The subject of the poem is as described in the verses "In time long past..." quoted from Thomas Watson, The Hekatompathia or passionate centurie of love, London: emprinted by John Wolfe for Gabriell Cawood, 1582, chapter XX. Watson summarises it in his introit as follows: "In this passion the author being joyful for a kiss, which he had received of his love, compareth the same unto that kiss, which sometime Venus bestowed upon Aesculapius, for having taken a bramble out of her foot, which pricked her through the hidden spiteful deceit of Diana, by whom it was laid in her way, as Strozza writeth. And he enlargeth his invention upon the French proverbial speech, which importeth thus much in effect, that three things proceed from the mouth which are to be had in high account: breath, speech, and kissing; the first argueth a man's life; the second, his thought; the third and last, his love."
1 print : collotype ; image and mount 71.3 x 93.2 cm
Wellcome Library no. 574926i
Algernon Graves, The Royal Academy of Arts; a complete dictionary of contributors, vol. VI, London 1906, p. 198 ("A visit to Aesculapius. "In time long past, when in Dianae's chase etc."")
Christie's, Important Victorian & British Impressionist Art, London, 11 July 2013, lot 38 (watercolour of this composition, 1875)
Poynter refers the story to Thomas Watson (1555–1592), who in turn attributed it to Strozzi: Tito Vespasiano Strozzi, 'Ad Pollicianum, cur rosa grata Veneri, sit, ac rubra', in his Aeolostichon lib. IV (Strozii poetae pater et filius, Venice: Aldus Manutius, 1513, pp. 123-124)

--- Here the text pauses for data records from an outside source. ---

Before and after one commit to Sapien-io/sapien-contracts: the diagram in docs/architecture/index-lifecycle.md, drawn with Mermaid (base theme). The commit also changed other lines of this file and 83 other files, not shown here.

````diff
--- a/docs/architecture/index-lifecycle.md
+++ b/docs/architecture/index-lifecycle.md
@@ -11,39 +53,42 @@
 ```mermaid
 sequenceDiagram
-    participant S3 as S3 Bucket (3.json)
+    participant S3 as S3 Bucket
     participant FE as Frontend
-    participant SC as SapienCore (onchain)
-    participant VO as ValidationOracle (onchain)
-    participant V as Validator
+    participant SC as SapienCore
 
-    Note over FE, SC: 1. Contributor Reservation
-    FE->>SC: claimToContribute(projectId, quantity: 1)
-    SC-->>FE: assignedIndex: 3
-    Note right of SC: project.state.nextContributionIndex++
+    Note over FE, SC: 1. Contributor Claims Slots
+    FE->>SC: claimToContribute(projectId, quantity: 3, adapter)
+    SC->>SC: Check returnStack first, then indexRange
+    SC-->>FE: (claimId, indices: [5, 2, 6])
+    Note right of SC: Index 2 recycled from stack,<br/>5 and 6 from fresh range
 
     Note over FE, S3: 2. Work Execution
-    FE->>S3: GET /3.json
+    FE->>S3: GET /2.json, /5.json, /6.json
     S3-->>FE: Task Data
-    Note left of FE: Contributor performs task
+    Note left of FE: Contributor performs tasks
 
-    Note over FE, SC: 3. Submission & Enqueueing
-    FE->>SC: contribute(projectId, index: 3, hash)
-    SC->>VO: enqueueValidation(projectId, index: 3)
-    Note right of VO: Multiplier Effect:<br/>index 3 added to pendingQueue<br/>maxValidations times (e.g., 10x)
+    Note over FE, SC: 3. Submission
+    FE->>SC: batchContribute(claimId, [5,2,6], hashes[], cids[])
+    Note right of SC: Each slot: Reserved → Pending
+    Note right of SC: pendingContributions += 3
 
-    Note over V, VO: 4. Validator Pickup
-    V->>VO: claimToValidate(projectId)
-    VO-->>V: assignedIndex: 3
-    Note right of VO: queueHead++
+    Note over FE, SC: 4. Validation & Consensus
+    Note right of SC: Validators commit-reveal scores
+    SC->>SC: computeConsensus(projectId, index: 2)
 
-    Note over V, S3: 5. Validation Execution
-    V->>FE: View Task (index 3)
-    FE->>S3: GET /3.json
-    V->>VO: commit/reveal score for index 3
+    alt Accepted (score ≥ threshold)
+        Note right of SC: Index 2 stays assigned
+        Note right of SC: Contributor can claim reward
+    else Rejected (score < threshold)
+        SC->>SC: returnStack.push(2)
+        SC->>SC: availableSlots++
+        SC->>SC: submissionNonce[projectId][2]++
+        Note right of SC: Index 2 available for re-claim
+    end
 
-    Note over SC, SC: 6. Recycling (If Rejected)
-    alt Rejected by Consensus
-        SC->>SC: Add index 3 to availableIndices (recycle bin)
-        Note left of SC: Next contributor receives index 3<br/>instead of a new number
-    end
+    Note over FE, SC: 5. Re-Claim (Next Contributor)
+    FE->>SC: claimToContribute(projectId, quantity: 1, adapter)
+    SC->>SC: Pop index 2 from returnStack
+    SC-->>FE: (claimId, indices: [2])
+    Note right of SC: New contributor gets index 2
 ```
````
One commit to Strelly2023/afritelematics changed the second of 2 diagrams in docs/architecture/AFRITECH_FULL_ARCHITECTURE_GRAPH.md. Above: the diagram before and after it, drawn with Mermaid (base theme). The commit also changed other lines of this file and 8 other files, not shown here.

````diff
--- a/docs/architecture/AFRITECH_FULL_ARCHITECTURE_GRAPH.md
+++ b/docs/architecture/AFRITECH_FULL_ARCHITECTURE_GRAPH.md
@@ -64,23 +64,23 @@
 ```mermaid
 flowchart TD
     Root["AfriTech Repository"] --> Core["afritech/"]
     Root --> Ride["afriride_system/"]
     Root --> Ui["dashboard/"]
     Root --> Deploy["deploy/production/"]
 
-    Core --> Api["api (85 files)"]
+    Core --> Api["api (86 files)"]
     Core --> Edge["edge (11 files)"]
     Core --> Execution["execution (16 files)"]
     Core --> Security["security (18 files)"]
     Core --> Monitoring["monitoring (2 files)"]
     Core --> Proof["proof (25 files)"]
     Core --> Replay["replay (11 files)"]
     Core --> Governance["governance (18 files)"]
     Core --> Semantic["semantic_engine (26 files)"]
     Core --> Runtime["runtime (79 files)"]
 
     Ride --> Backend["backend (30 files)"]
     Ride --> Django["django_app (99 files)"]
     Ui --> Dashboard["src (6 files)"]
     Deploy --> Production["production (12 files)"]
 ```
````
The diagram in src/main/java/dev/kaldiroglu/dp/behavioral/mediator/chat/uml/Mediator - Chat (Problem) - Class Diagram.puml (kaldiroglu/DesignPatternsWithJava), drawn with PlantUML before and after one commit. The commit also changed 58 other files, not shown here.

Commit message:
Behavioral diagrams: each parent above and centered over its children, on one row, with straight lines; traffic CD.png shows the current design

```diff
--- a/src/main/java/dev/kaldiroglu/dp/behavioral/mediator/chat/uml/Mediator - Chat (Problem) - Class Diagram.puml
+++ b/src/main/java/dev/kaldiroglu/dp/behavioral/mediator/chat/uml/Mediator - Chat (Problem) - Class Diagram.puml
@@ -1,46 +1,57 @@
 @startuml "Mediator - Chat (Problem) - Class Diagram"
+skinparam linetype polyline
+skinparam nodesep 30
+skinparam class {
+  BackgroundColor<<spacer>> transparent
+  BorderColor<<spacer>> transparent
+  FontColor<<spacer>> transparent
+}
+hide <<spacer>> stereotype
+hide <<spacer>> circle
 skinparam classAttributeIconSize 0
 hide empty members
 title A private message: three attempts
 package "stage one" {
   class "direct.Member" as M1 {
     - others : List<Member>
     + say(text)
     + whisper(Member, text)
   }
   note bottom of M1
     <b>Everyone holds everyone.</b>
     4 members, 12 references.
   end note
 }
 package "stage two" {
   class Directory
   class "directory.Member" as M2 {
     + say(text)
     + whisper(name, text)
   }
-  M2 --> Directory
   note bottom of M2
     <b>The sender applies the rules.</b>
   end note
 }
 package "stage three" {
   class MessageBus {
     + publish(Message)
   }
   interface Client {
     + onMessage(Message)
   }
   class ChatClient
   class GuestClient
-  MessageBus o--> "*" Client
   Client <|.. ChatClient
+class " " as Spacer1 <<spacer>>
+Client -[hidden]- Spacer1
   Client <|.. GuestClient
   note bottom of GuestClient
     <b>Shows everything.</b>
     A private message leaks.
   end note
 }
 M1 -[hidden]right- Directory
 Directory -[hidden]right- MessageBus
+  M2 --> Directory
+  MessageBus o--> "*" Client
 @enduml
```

After a composition painted by Poynter in two versions: a small watercolour signed and dated 1875, and a large oil painting exhibited at the Royal Academy in 1880 (exhibition no. 250: Graves, loc. cit.). The watercolour is signed and dated '18EJP75' (lower left) and inscribed 'E. J. Poynter R.A. / Venus Aesculapius / In time long past when in Diana's chase / a bramble bush prickt Venus in the foote / Olde Aesculapius healpt her heavie case / Before the hurte had taken any roote: / Wherehence although his beard was crisping hard / her she yielded him delight for his rewarde', according to Christie's, loc. cit. The oil painting was acquired by the Chantrey bequest and given to the Tate Gallery
.1 and .2 are duplicates.